New Exhibitions Dive Deep Into Previously Unexplored Isamu Noguchi Projects
The twin shows at the Noguchi museum in Queens, New York, look at the designer’s work toward a “perfect” ashtray and for Idlewild Airport.
The Isamu Noguchi Foundation and Garden Museum in Queens, New York, has mounted two new exhibitions that shed new light on previously unexplored midcentury Modern projects of the artist-architect: Noguchi’s attempt to design a “perfect” ashtray and his unrealized design for a monumental sculpture for the main hall of what was then the new International Arrivals Building (IAB) at Idlewild Airport, today John F. Kennedy International Airport.
According to the museum’s senior curator Dakin Hart, the ashtray exhibition was inspired by dummy layouts and an unpublished article, “The Sculptor and the Ashtray,” written around 1944 by Mary Mix, who worked with George Nelson, then an editor at Architectural Forum and Fortune. Likely written for a new publication that never came to fruition, the article discusses Noguchi’s endeavors to design a so-called perfect ashtray.
Noguchi himself was an avid smoker. In fact, the center of the exhibition features a re-creation of the kitchen/dining area on the first floor of Noguchi’s studio (which sat across the street from the foundation and museum’s location). The staging features an Akari 120A paper lantern hanging above a round table, on which sits a clamshell ashtray and Bruno Munari’s 1957 plastic-and-steel “Cubo” ashtray produced by Danese.

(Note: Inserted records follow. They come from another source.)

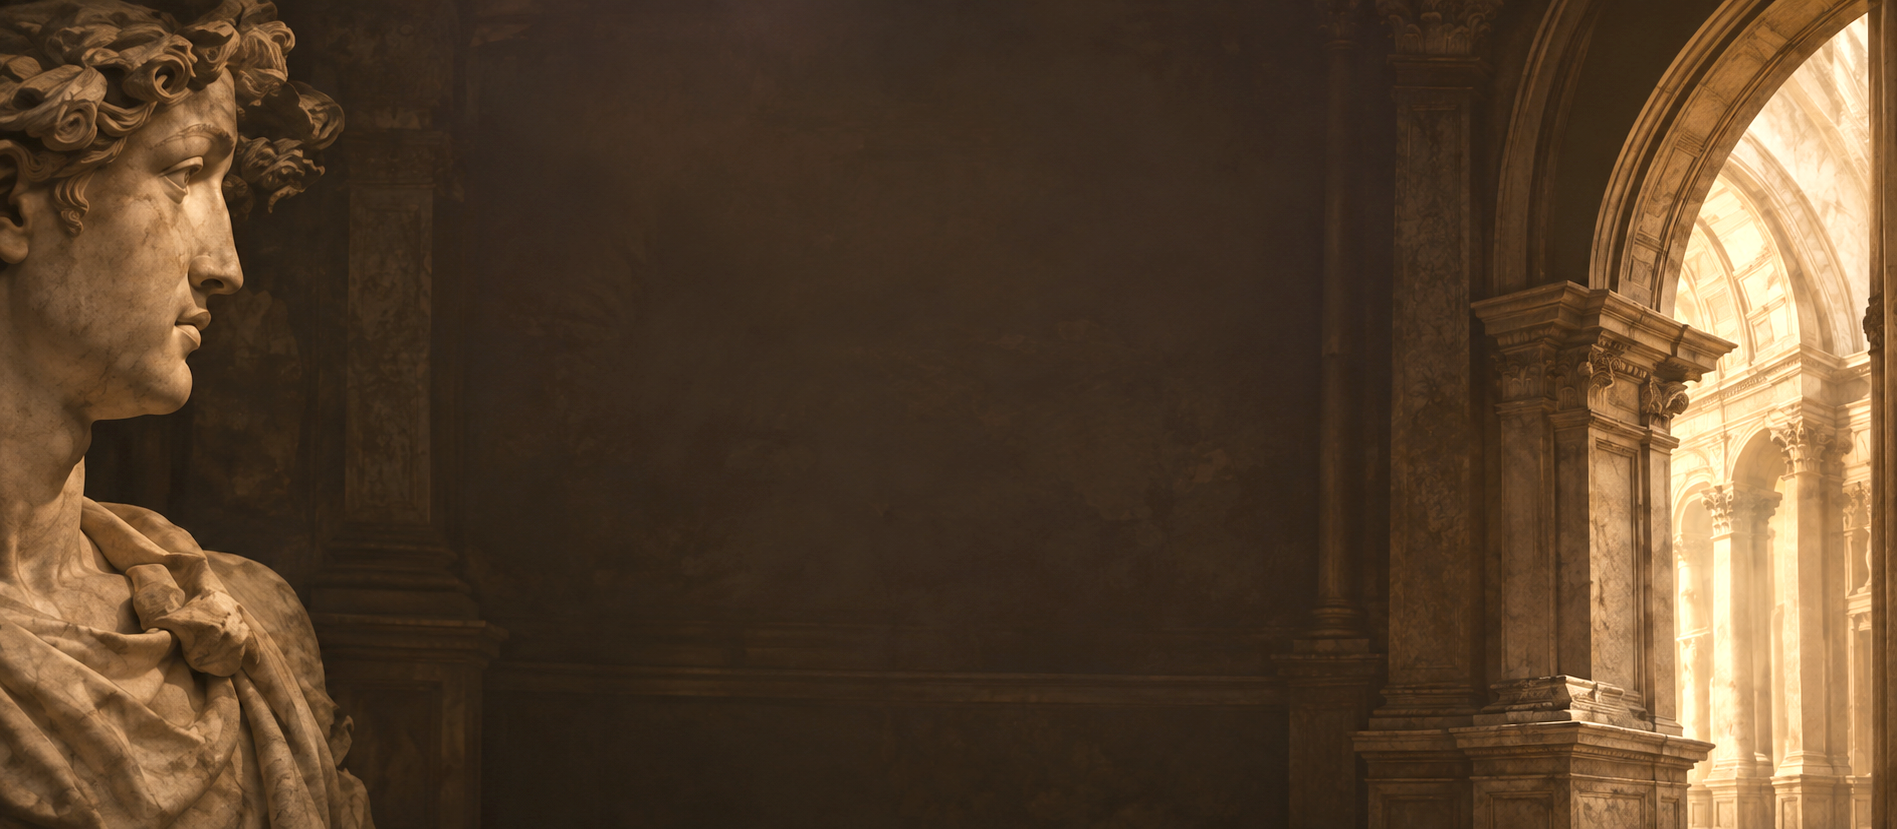
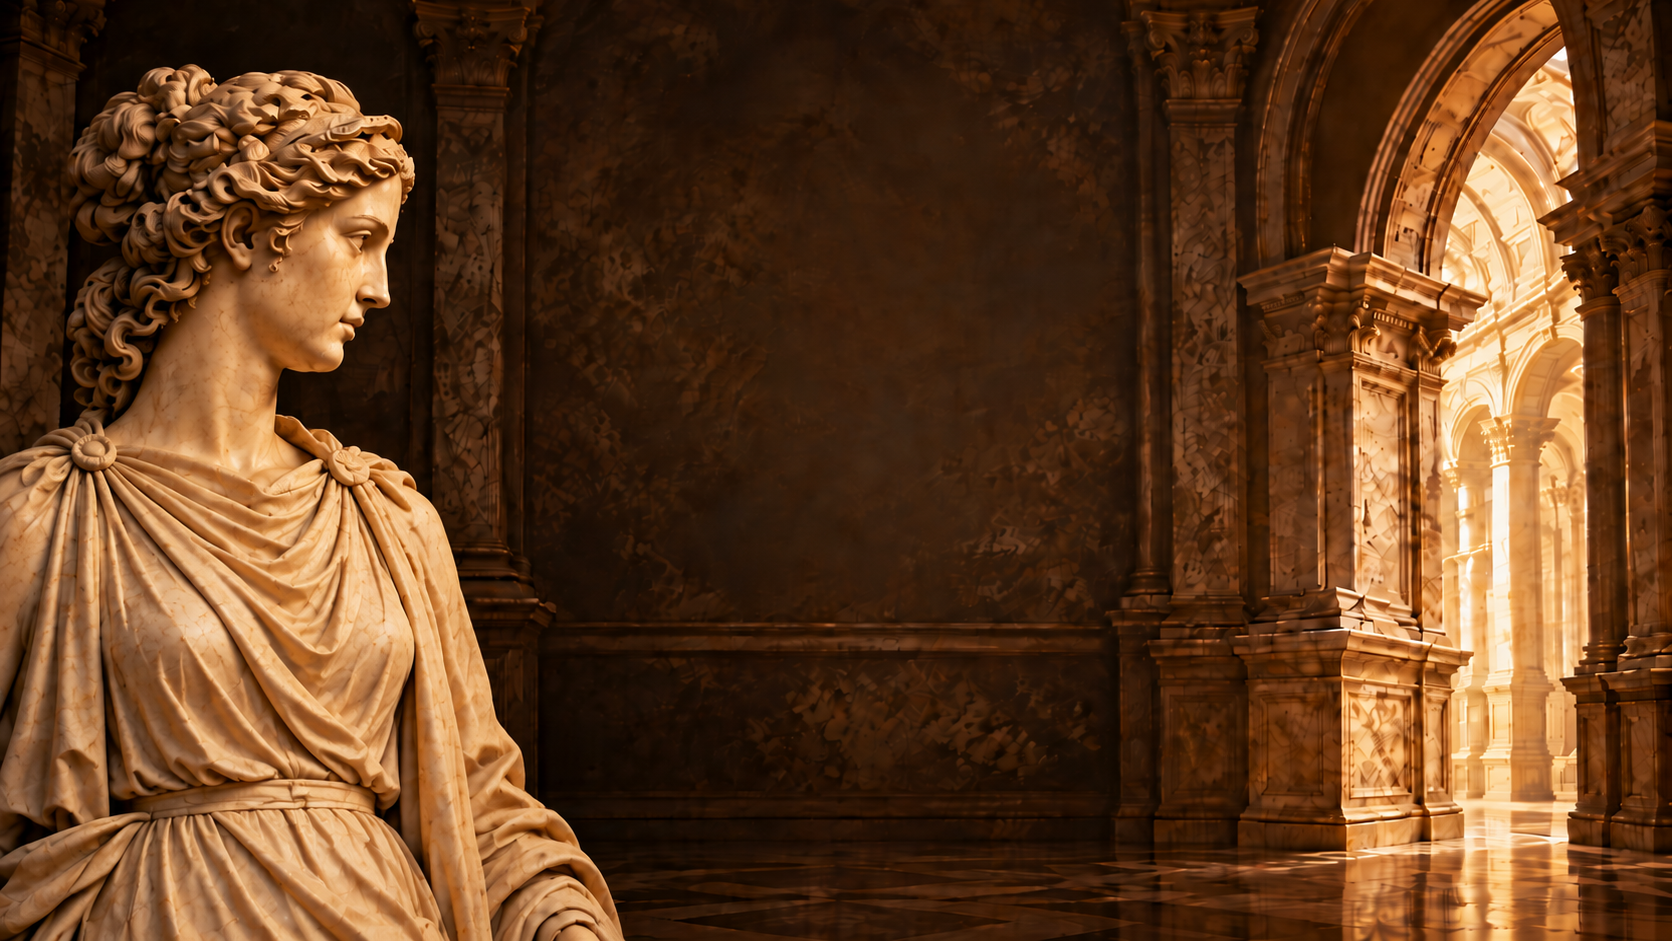
Novo fundo da abertura, título responsivo e Antes e Depois para celular
Claude-Session: https://claude.ai/code/session_018ckGgeLrJeXv2UHJFd83h8

diff --git a/src/app/globals.css b/src/app/globals.css
@@ -49,7 +49,7 @@ button {
   isolation: isolate;
   overflow: hidden;
   background-image: url("/images/hero-desktop.png");
-  background-position: 37% center;
+  background-position: center center;
   background-repeat: no-repeat;
   background-size: cover;
 }
@@ -119,7 +119,8 @@ button {
   display: flex;
   align-items: center;
   gap: 2.2rem;
-  color: rgba(196, 181, 149, 0.85);
+  color: rgba(226, 212, 180, 0.95);
+  text-shadow: 0 1px 0.5rem rgba(20, 10, 4, 0.75);
   font-family: var(--font-cinzel), Georgia, serif;
   font-size: 0.85rem;
   font-weight: 500;
@@ -155,7 +156,7 @@ button {
   justify-content: center;
   width: min(70rem, calc(100% - 2rem));
   margin: 0 auto;
-  padding-bottom: 4.8rem;
+  padding-bottom: 6.4rem;
   text-align: center;
 }
 
@@ -166,7 +167,7 @@ button {
   margin: 0;
   color: var(--parchment);
   font-family: var(--font-cinzel), Georgia, serif;
-  font-size: clamp(2.6rem, 4.6vw, 5rem);
+  font-size: clamp(2rem, min(calc(max(100vw, 177.78vh) * 0.029), 6.6vw), 5.2rem);
   font-weight: 400;
   line-height: 1.18;
   letter-spacing: 0;
@@ -389,89 +390,156 @@ button {
   line-height: 1;
 }
 
+.comparison-table {
+  display: none;
+}
+
 @media (max-width: 760px) {
   .transformation-section {
     aspect-ratio: auto;
-    min-height: 46rem;
-    background: #ecdcbc url("/images/transformation-bg-mobile.png") center top / cover no-repeat;
+    min-height: 0;
+    background:
+      radial-gradient(ellipse at 50% 0%, rgba(255, 250, 238, 0.85), transparent 70%),
+      linear-gradient(180deg, #f3e9d3, #ebdcbc);
+    border-top: 1px solid rgba(201, 166, 90, 0.5);
   }
 
   .transformation-content {
     width: auto;
-    max-width: 22rem;
-    margin: 0 1rem 0 auto;
-    padding: 13.5rem 0 3rem;
-    margin-left: max(5rem, calc(100% - 22rem - 1rem));
+    max-width: 28rem;
+    margin: 0 auto;
+    padding: 3.2rem 1.25rem 3.6rem;
   }
 
   .section-kicker {
-    gap: 0.6rem;
-    font-size: 0.62rem;
-  }
-
-  .section-kicker {
-    letter-spacing: 0.16em;
+    gap: 0.7rem;
+    font-size: 0.64rem;
+    letter-spacing: 0.2em;
   }
 
   .section-kicker::before,
   .section-kicker::after {
-    display: none;
+    width: 1.6rem;
   }
 
   .transformation-title {
-    flex-wrap: wrap;
-    gap: 0.4rem;
-    margin-top: 0.7rem;
-    font-size: 2.15rem;
+    gap: 0.5rem;
+    margin-top: 0.9rem;
+    font-size: clamp(2rem, 9.6vw, 2.7rem);
   }
 
   .transformation-grid {
-    grid-template-columns: 1fr;
-    gap: 0.5rem;
-    margin-top: 1rem;
+    display: none;
   }
 
-  .comparison-list {
-    padding: 0.9rem 1.1rem 1rem;
-    border-radius: 0.9rem;
-    background: rgba(255, 250, 238, 0.62);
+  .comparison-table {
+    display: block;
+    margin-top: 1.8rem;
+    overflow: hidden;
+    border: 1px solid rgba(168, 116, 44, 0.45);
+    border-radius: 1rem;
+    background: rgba(255, 252, 244, 0.7);
+    box-shadow: 0 0.9rem 2rem rgba(74, 52, 28, 0.12);
+    font-family: var(--font-figtree), "Segoe UI", sans-serif;
   }
 
-  .comparison-list h3 {
-    gap: 0.7rem;
-    margin-bottom: 0.6rem;
-    font-size: 0.9rem;
+  .pair-row {
+    display: grid;
+    grid-template-columns: minmax(0, 1fr) 1.6rem minmax(0, 1fr);
+    align-items: center;
+    border-top: 1px solid rgba(168, 116, 44, 0.22);
   }
 
-  .comparison-list ul {
-    gap: 0.5rem;
+  .pair-row:first-child {
+    border-top: 0;
   }
 
-  .comparison-list li {
-    grid-template-columns: 1rem minmax(0, 1fr);
-    gap: 0.6rem;
-    font-size: 0.82rem;
+  .pair-cell {
+    display: flex;
+    align-items: center;
+    gap: 0.55rem;
+    min-height: 3.5rem;
+    padding: 0.7rem 0.85rem;
+    color: #2a1f18;
+    font-size: 0.84rem;
+    line-height: 1.25;
+    text-align: left;
   }
 
-  .status-icon {
+  .pair-cell.before {
+    padding-right: 0.3rem;
+  }
+
+  .pair-cell.after {
+    padding-left: 0.3rem;
+  }
+
+  .pair-head .pair-cell {
+    min-height: 0;
+    padding-block: 0.8rem;
+    font-size: 0.8rem;
+    font-weight: 700;
+    letter-spacing: 0.12em;
+    text-transform: uppercase;
+  }
+
+  .pair-head .pair-cell.before {
+    padding-left: 0.85rem;
+    background: rgba(122, 31, 42, 0.07);
+    color: #7a1f2a;
+  }
+
+  .pair-head .pair-cell.after {
+    background: rgba(168, 116, 44, 0.12);
+    color: #8f5f1f;
+  }
+
+  .pair-gap {
+    display: flex;
+    justify-content: center;
+    color: #a8742c;
+    font-size: 0.95rem;
+  }
+
+  .pair-head .pair-gap {
+    align-self: stretch;
+    background: linear-gradient(90deg, rgba(122, 31, 42, 0.07), rgba(168, 116, 44, 0.12));
+  }
+
+  .pair-icon {
+    position: relative;
+    flex: none;
     width: 1rem;
-    border-width: 1px;
+    height: 1rem;
+    border: 1px solid currentColor;
+    border-radius: 50%;
   }
 
-  .status-icon::after {
+  .pair-icon::after {
+    position: absolute;
+    left: 50%;
+    top: 50%;
+    transform: translate(-50%, -52%);
+    font-family: Arial, sans-serif;
     font-size: 0.62rem;
+    line-height: 1;
   }
 
-  .comparison-list.before .status-icon::after {
+  .pair-cell.before .pair-icon {
+    color: #7a1f2a;
+  }
+
+  .pair-cell.after .pair-icon {
+    color: #a8742c;
+  }
+
+  .pair-cell.before .pair-icon::after {
+    content: "\2715";
     font-size: 0.5rem;
   }
 
-  .shift-mark {
-    padding-top: 0;
-    font-size: 1.3rem;
-    transform: rotate(90deg);
-    height: 1.6rem;
-    align-items: center;
+  .pair-cell.after .pair-icon::after {
+    content: "\2713";
   }
 }
 

diff --git a/src/components/TransformationSection.tsx b/src/components/TransformationSection.tsx
@@ -22,6 +22,31 @@ function ComparisonList({ title, tone, items }: ComparisonListProps) {
   );
 }
 
+function ComparisonTable() {
+  return (
+    <div className="comparison-table" role="table" aria-label="Comparativo antes e depois">
+      <div className="pair-row pair-head" role="row">
+        <span className="pair-cell before" role="columnheader">Antes</span>
+        <span className="pair-gap" aria-hidden="true" />
+        <span className="pair-cell after" role="columnheader">Depois</span>
+      </div>
+      {beforeItems.map((item, index) => (
+        <div className="pair-row" role="row" key={item}>
+          <span className="pair-cell before" role="cell">
+            <span aria-hidden="true" className="pair-icon" />
+            <span>{item}</span>
+          </span>
+          <span className="pair-gap" aria-hidden="true">→</span>
+          <span className="pair-cell after" role="cell">
+            <span aria-hidden="true" className="pair-icon" />
+            <span>{afterItems[index]}</span>
+          </span>
+        </div>
+      ))}
+    </div>
+  );
+}
+
 export function TransformationSection() {
   return (
     <section className="transformation-section" aria-labelledby="transformation-title">
@@ -33,6 +58,8 @@ export function TransformationSection() {
           <span className="title-and">E</span>
           <span className="title-after">DEPOIS</span>
         </h2>
+
+        <ComparisonTable />
 
         <div className="transformation-grid" aria-label="Comparativo antes e depois">
           <ComparisonList title="Antes" tone="before" items={beforeItems} />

In Mix’s article, Noguchi’s ashtray concept is described as a modular design, to be industrially manufactured, and made up of standing projections—which Noguchi called “bullets”—that could either hold or extinguish cigarettes. Noguchi prepared drawings for patent applications for three ashtray variations based on this concept; all are on display in the exhibition, as is a metal prototype of the original design.
According to the exhibitions’ brochure, the ashtray conceptually complements Noguchi’s light sculptures and is a precursor to his Akari lanterns: It says the ashtray also gave him the opportunity to create a “global modern hearth… Noguchi thought to reshape the then near-universal social ritual of smoking into something more like the Japanese tea ceremony.”
The fact that smoking is no longer a “near-universal” social ritual and is actually one that is outlawed in many contexts makes this exhibition both surprising and thought-provoking.
The Idlewild Airport exhibition features an original plaster model of Noguchi’s sculpture proposal for the airport’s IAB and a marble column derived from it, which the museum calls “examples of Noguchi’s search for metaphors for connective aspiration.” In 1956, Skidmore, Owings & Merrill (SOM), which designed the building, invited Noguchi to propose a sculptural centerpiece for its main arrivals hall. The exhibition includes archival photographs and documents, as well as a model of SOM’s Lever Brothers Building (now Lever House) in Manhattan, for which Noguchi designed an unrealized courtyard. Ultimately, the Port Authority of New York and New Jersey selected a mobile by Noguchi’s rival, sculptor Alexander Calder, for the IAB. (Calder’s 45-foot mobile from 1957, .125, named after the gauge of its aluminum, today hangs in the departures hall of Terminal 4, the building at the airport that replaced the IAB, which was demolished in the late 1990s.)
“The open-ended, non-hierarchical, all-encompassing scale of Noguchi’s determination to sculpt the way we interact with the world and each other—represented in these two shows by the relatively sublime and ridiculous poles of a Statue of Liberty for the modern age and an ashtray—is a never-ending source of amazement, even to those of us who chase him down the rabbit hole every day,” Hart tells Metropolis.
The Sculptor and the Ashtray and Composition for Idlewild Airport are both on display at The Isamu Noguchi Foundation and Garden Museum through August 23. (The museum is closed through the end of March.)
Would you like to comment on this article? Send your thoughts to: email@example.com